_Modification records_
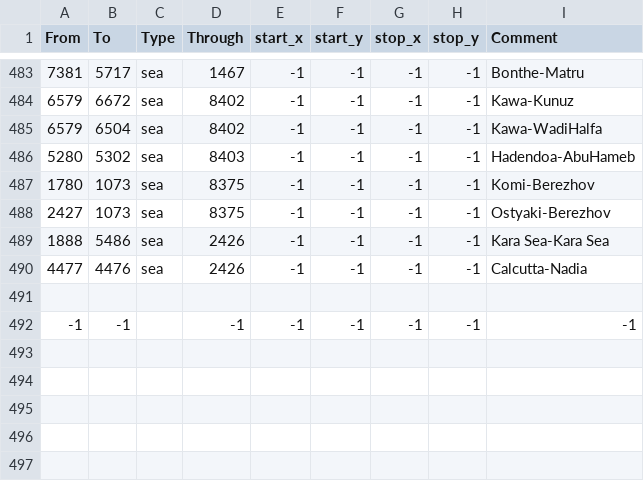
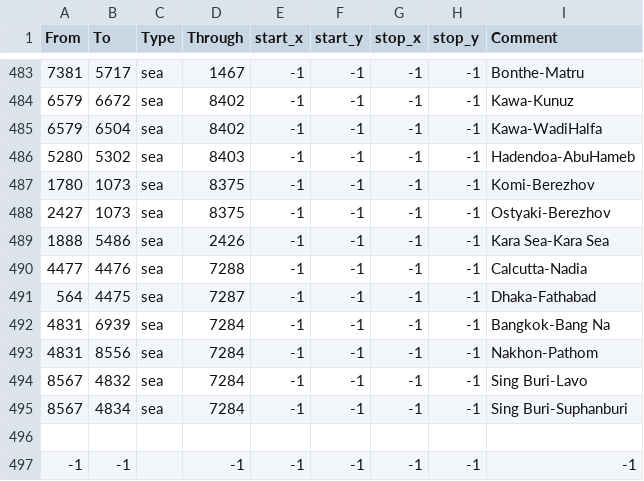
Before and after one commit to Victorum-Universalis-VU/VUtestmod-version-1.32.1, a CSV file: map/adjacencies.csv, drawn as a sheet; only a part is shown, gaps mark what is left out.

```diff
--- a/map/adjacencies.csv
+++ b/map/adjacencies.csv
@@ -489,3 +489,8 @@ From;To;Type;Through;start_x;start_y;stop_x;stop_y;Comment
 1888;5486;sea;2426;-1;-1;-1;-1;Kara Sea-Kara Sea
-4477;4476;sea;2426;-1;-1;-1;-1;Calcutta-Nadia
+4477;4476;sea;7288;-1;-1;-1;-1;Calcutta-Nadia
+564;4475;sea;7287;-1;-1;-1;-1;Dhaka-Fathabad
+4831;6939;sea;7284;-1;-1;-1;-1;Bangkok-Bang Na
+4831;8556;sea;7284;-1;-1;-1;-1;Nakhon-Pathom
+8567;4832;sea;7284;-1;-1;-1;-1;Sing Buri-Lavo
+8567;4834;sea;7284;-1;-1;-1;-1;Sing Buri-Suphanburi
 
```
Also changed, not shown: 46 other files.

_Work item_
Reproduce the data exactly, please, and omit its pictures.

_Problem solution_
Before and after one commit to Victorum-Universalis-VU/VUtestmod-version-1.32.1, a CSV file: map/adjacencies.csv, drawn as a sheet; only a part is shown, gaps mark what is left out.

```diff
--- a/map/adjacencies.csv
+++ b/map/adjacencies.csv
@@ -489,3 +489,8 @@ From;To;Type;Through;start_x;start_y;stop_x;stop_y;Comment
 1888;5486;sea;2426;-1;-1;-1;-1;Kara Sea-Kara Sea
-4477;4476;sea;2426;-1;-1;-1;-1;Calcutta-Nadia
+4477;4476;sea;7288;-1;-1;-1;-1;Calcutta-Nadia
+564;4475;sea;7287;-1;-1;-1;-1;Dhaka-Fathabad
+4831;6939;sea;7284;-1;-1;-1;-1;Bangkok-Bang Na
+4831;8556;sea;7284;-1;-1;-1;-1;Nakhon-Pathom
+8567;4832;sea;7284;-1;-1;-1;-1;Sing Buri-Lavo
+8567;4834;sea;7284;-1;-1;-1;-1;Sing Buri-Suphanburi
 
```
Also changed, not shown: 46 other files.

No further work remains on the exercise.